Singing in groups may bring greater happiness to people with mental health conditions such as anxiety and depression, according to a new study from the University of East Anglia (UEA) in the United Kingdom.
Researchers found that people who participated in a community singing group improved or at least maintained their mental health. The findings also show that the combination of singing and socializing was a major factor in recovery as it gave participants a feeling of belonging and well-being.
Lead researcher Professor Tom Shakespeare from UEA’s Norwich Medical School and his researcher Dr. Alice Whieldon worked in collaboration with the Sing Your Heart Out (SYHO) project, based in Norfolk.

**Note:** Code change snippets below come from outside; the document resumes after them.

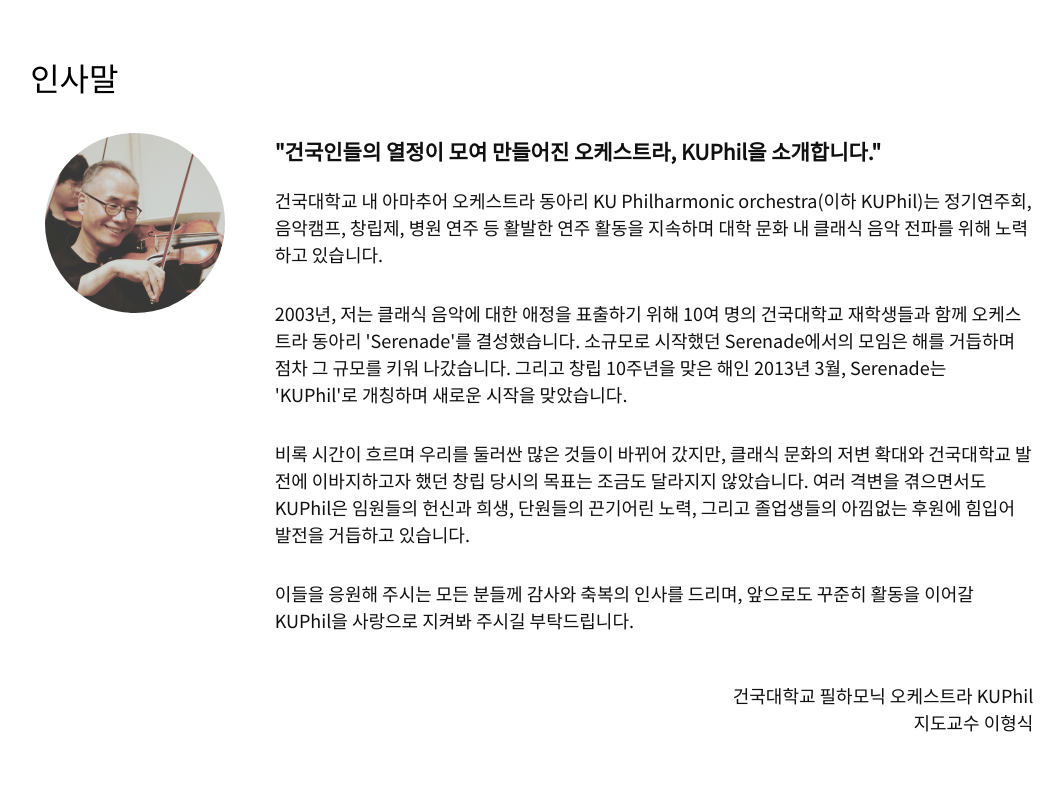
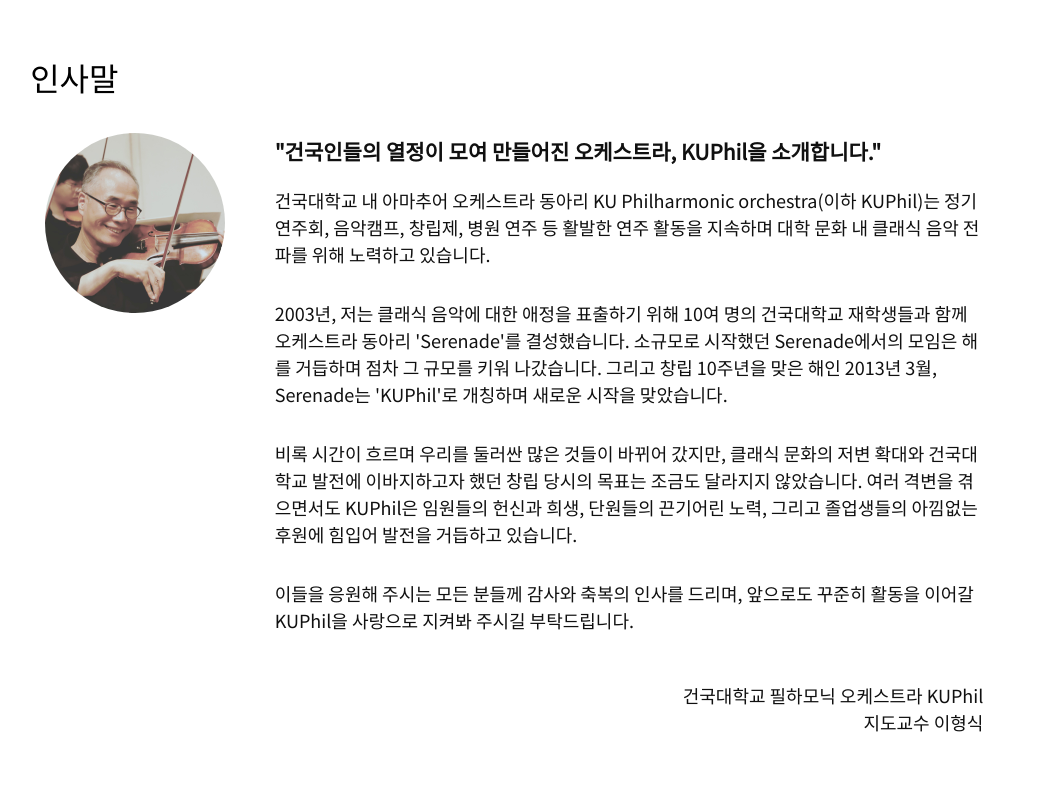
Before and after one commit to Choiheeju59/kuphilweb_v2, a React (Create React App) app: page /introduce in a window 1280 px wide. Shown: the part 320-1120 px from the top of the page, without its empty margins (126-1190 px from the left). Built offline with nearby package versions, Linux system fonts and the light colour scheme; no server answers.

Commit message:
FEAT: 연혁 링크 삭제, 인사말 부분 내용이 칸을 안 넘어가도록 수정

```diff
--- a/src/Pages/Introduce.js
+++ b/src/Pages/Introduce.js
@@ -21,10 +21,8 @@
                 <Contents>
                     <TitleGradient
                         title="소개"
-                        title2="연혁"
                         explain={"건국대학교 아마추어 오케스트라 동아리 'KUphil'입니다.\nKUphil의 전반적인 활동 내용 및 위치를 소개합니다."}
                         link="/introduce"
-                        link2="/history"
                         color="linear-gradient(91.48deg, rgba(255, 224, 196, 0.44) 0%, #FFFBD9 100%)"
                     />
                     <MainContents>
@@ -129,6 +127,7 @@
     padding: 0 1.5%;
     display: flex;
     align-items: flex-start;
+    gap: 50px;
 
   @media screen and (max-width: 767px){
     display: block;
@@ -148,40 +147,34 @@
 const ProfessorWelcomeTitle = styled.article`
     width: 100%;
     font-size: 21px;
-    margin-left: 50px;
     line-height: 180%;
     text-align: left;
     font-weight: bold;
 
   @media screen and (max-width: 767px){
     font-size: 16px;
-    margin-left: 0;
 }
 `
 
 const ProfessorWelcome = styled.p`
     width: 100%;
     font-size: 18px;
-    margin-left: 50px;
     line-height: 150%;
     text-align: left;
 
   @media screen and (max-width: 767px){
     font-size: 12.5px;
-    margin-left: 0;
 }
 `
 
 const Closing = styled.p`
     width: 100%;
     font-size: 18px;
-    margin-left: 50px;
     text-align: right;
     line-height: 150%;
 
   @media screen and (max-width: 767px){
     font-size: 12.5px;
-    margin-left: 0;
 }
 `
 
```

SYHO offers weekly singing workshops, aimed at people with mental health conditions as well as the general public. It originally began at Hellesdon psychiatric hospital in 2005, but later moved into the community. Around 120 people now attend four free workshops each week across Norfolk, two-thirds of whom have had contact with mental health services.
The researchers followed the group for six months and put together interviews and focus groups with participants, organizers, and workshop leaders.
“We found that singing as part of a group contributes to people’s recovery from mental health problems,” said Shakespeare. “The main way that Sing Your Heart Out differs from a choir is that anyone can join in regardless of ability. There’s also very little pressure because the participants are not rehearsing towards a performance. It’s very inclusive and it’s just for fun.
“The format is also different to a therapy group because there’s no pressure for anyone to discuss their condition. We heard the participants calling the initiative a ‘life saver’ and that it ‘saved their sanity.’ Others said they simply wouldn’t be here without it, they wouldn’t have managed — so we quickly began to see the massive impact it was having,” he said.
Shakespeare added that all of the interviewed participants reported positive effects on their mental health as a direct result of participating in the singing workshops. For some it represented one component of a wider program of support, and for others it stood out as key to their recovery or maintenance of health, he said.
“But the key thing for everyone was that the Sing Your Heart Out model induced fun and happiness.”
The findings, published in the BMJ journal Medical Humanities, show how a combination of singing and social engagement can give participants a feeling of belonging and well-being, as well as improved social skills and confidence.
The program also provided structure, support and contact to help people improve their mood, feel good, and function better in day-to-day life.
“The Sing Your Heart Out model offers a low-commitment, low-cost tool for mental health recovery within the community,” said Shakespeare.
Source: University of East Anglia